For the data below, count the lines that have the string "advertised" and state that number by itself.

=== Given records ===

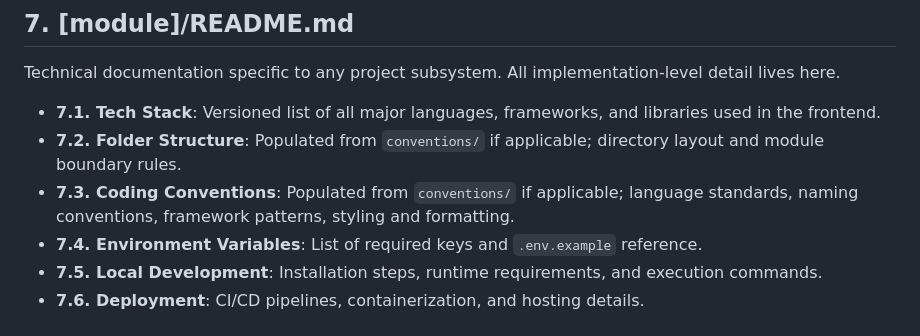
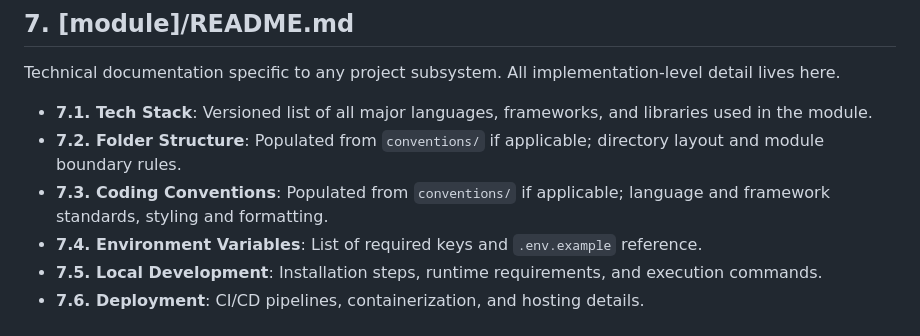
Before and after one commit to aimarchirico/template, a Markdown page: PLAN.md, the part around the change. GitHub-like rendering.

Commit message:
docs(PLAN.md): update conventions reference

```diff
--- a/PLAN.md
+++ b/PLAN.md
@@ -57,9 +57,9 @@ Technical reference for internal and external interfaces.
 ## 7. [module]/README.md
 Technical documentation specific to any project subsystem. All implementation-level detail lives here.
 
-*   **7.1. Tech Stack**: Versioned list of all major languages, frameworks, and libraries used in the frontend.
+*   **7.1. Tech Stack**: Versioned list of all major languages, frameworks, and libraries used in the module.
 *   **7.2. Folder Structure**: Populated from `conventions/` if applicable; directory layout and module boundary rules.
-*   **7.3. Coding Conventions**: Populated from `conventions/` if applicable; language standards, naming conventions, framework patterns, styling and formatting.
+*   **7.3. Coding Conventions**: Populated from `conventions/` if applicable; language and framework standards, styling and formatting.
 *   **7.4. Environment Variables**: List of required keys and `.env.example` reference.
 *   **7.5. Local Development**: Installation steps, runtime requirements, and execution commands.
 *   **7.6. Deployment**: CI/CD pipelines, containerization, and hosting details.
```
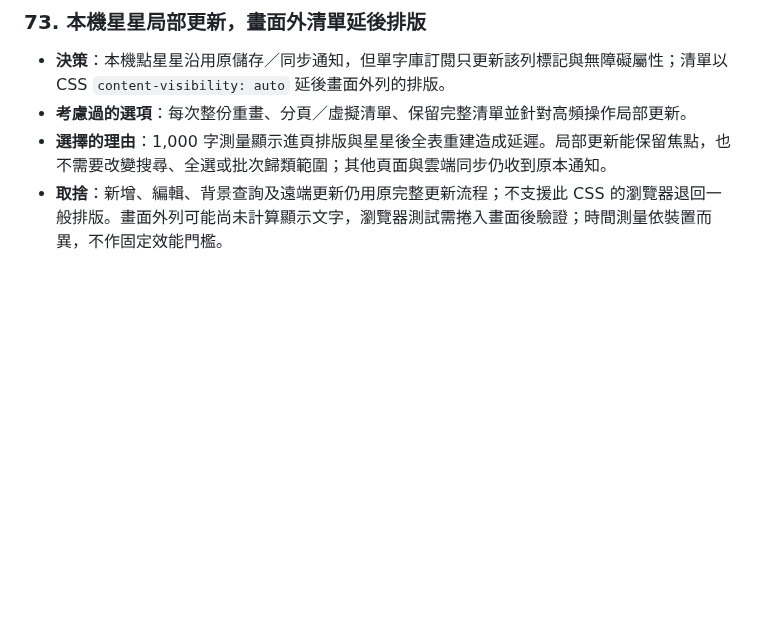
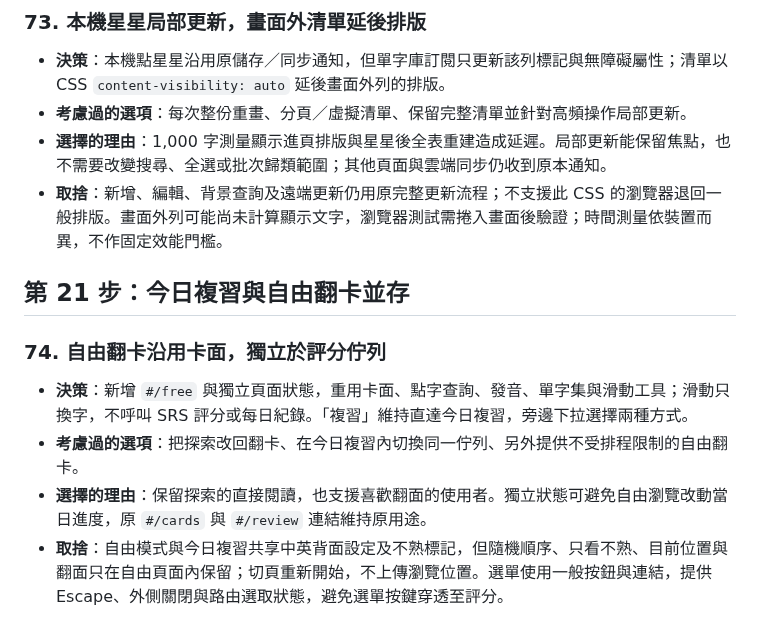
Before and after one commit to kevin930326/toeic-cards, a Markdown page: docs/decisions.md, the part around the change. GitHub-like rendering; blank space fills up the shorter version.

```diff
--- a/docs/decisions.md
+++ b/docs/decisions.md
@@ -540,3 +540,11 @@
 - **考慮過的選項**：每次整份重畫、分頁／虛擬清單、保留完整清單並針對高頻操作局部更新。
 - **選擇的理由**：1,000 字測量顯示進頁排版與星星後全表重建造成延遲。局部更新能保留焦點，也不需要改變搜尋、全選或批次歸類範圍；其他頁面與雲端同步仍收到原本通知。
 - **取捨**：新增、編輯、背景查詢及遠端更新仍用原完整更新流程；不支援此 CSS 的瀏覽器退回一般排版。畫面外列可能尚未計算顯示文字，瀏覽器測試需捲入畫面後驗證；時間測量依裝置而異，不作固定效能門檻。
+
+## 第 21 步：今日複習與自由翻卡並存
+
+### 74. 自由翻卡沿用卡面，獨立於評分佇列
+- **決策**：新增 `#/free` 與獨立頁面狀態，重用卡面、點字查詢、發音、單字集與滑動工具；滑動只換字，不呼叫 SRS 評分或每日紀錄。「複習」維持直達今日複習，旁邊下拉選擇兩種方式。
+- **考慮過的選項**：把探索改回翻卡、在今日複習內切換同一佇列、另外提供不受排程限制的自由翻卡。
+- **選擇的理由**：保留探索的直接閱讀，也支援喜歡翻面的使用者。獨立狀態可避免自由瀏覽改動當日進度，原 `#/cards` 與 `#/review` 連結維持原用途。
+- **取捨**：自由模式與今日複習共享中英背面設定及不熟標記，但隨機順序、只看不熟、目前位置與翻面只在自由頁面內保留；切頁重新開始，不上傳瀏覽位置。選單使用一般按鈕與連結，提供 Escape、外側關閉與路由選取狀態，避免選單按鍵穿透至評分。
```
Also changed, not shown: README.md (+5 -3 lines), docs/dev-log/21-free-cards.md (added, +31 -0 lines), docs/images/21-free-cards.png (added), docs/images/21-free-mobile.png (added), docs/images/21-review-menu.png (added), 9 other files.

===
=== Given records ===

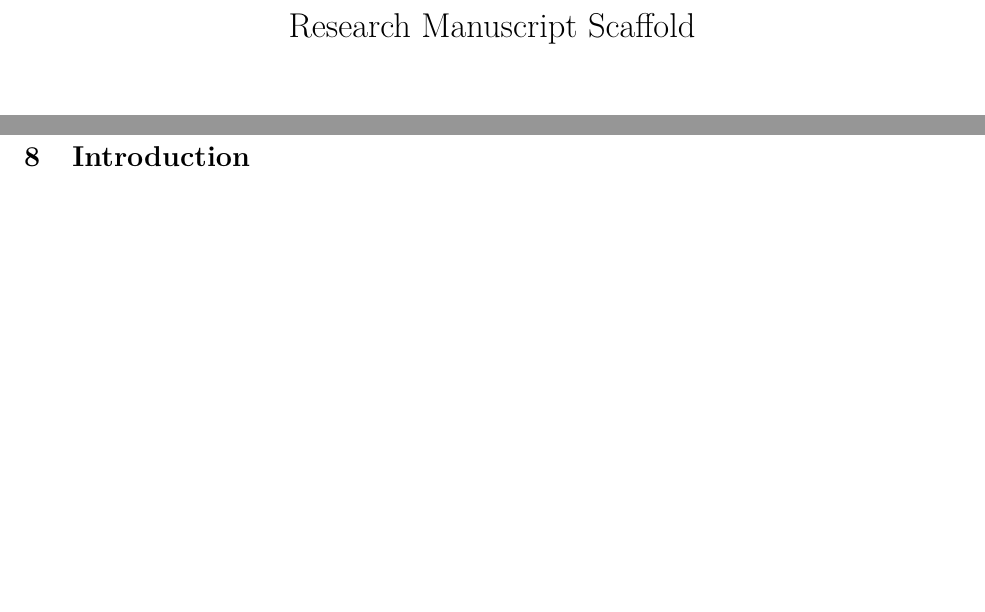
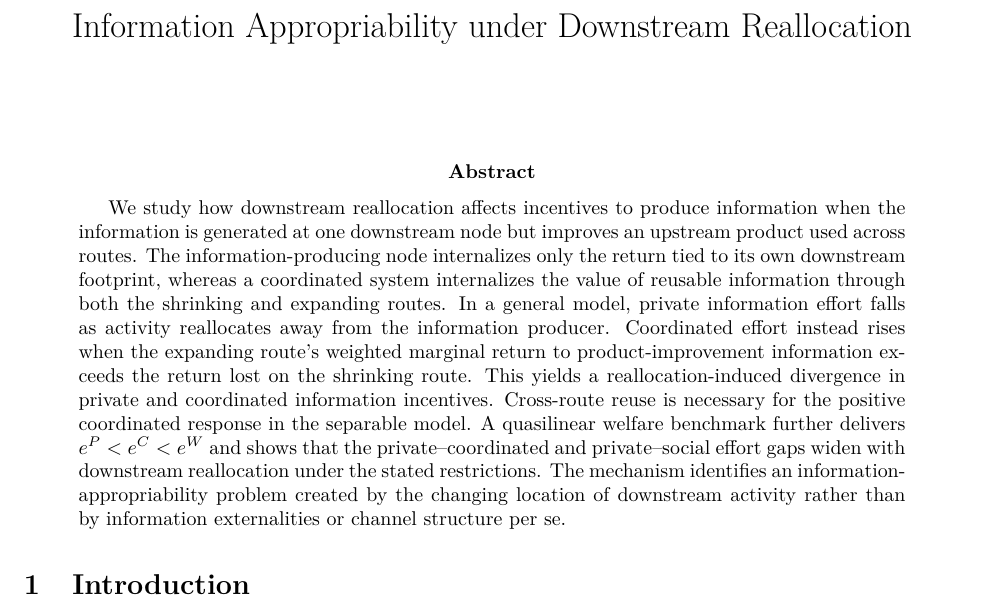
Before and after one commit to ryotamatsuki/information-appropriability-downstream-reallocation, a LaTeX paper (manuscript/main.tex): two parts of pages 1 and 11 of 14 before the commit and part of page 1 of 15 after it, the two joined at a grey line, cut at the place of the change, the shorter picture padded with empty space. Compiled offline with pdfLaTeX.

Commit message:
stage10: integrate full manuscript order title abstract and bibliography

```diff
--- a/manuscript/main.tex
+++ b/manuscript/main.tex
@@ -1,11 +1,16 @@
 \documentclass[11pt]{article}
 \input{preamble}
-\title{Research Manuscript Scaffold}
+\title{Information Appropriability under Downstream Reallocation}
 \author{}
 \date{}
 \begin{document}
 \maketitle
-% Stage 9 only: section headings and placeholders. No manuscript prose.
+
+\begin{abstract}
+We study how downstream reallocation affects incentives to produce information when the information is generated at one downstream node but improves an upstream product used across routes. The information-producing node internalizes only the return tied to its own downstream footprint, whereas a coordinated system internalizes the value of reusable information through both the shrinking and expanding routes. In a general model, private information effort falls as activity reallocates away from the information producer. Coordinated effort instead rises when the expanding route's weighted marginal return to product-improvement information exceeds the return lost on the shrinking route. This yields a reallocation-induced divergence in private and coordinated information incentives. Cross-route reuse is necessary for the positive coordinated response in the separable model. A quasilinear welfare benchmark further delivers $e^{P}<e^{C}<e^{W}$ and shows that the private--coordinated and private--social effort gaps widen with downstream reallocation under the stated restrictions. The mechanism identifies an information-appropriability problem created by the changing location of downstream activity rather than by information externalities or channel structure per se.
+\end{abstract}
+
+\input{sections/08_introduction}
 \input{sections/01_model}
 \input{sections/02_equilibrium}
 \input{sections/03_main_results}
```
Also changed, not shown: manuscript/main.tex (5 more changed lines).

===
=== Given records ===

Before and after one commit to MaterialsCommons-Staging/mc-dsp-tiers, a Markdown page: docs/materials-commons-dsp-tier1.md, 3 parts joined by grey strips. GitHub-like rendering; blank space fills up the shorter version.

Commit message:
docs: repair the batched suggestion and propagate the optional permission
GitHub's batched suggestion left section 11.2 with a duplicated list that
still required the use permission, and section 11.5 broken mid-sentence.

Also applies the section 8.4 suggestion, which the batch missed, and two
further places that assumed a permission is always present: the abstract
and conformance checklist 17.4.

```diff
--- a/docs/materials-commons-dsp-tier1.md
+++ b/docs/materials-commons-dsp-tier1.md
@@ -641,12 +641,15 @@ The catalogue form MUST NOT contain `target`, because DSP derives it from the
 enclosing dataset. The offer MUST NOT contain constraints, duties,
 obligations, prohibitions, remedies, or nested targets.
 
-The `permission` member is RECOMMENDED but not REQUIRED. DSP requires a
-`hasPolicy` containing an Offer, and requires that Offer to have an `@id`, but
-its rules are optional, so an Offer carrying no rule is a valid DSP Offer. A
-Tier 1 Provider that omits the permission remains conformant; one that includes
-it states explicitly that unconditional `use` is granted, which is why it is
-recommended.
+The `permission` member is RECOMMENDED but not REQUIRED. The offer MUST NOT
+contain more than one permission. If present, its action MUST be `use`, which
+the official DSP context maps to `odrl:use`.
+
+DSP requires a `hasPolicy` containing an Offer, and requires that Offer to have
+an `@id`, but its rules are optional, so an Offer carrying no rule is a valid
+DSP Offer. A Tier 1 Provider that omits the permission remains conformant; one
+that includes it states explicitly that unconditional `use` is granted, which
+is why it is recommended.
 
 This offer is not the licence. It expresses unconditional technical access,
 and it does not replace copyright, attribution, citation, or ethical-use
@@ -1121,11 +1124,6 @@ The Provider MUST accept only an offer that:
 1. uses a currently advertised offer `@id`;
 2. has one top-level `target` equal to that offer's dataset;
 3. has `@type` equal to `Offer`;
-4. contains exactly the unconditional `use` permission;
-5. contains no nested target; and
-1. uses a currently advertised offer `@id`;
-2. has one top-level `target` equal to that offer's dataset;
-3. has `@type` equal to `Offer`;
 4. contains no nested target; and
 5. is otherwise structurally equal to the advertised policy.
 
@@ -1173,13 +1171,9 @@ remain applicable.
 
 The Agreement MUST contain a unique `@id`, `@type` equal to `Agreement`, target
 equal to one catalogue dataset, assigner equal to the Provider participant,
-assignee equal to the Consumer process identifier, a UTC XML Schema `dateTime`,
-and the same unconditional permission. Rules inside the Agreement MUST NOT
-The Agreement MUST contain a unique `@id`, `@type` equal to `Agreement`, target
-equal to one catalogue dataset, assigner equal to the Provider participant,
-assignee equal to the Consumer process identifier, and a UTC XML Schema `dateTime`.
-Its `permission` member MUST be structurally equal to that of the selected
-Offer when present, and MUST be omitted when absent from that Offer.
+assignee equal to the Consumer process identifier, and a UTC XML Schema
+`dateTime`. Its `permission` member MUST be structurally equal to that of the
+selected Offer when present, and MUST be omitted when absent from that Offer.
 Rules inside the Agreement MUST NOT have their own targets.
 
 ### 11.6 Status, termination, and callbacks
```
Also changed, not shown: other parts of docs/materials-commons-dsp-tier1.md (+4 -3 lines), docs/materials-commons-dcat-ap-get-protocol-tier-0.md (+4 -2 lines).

===

**Result for this task**
3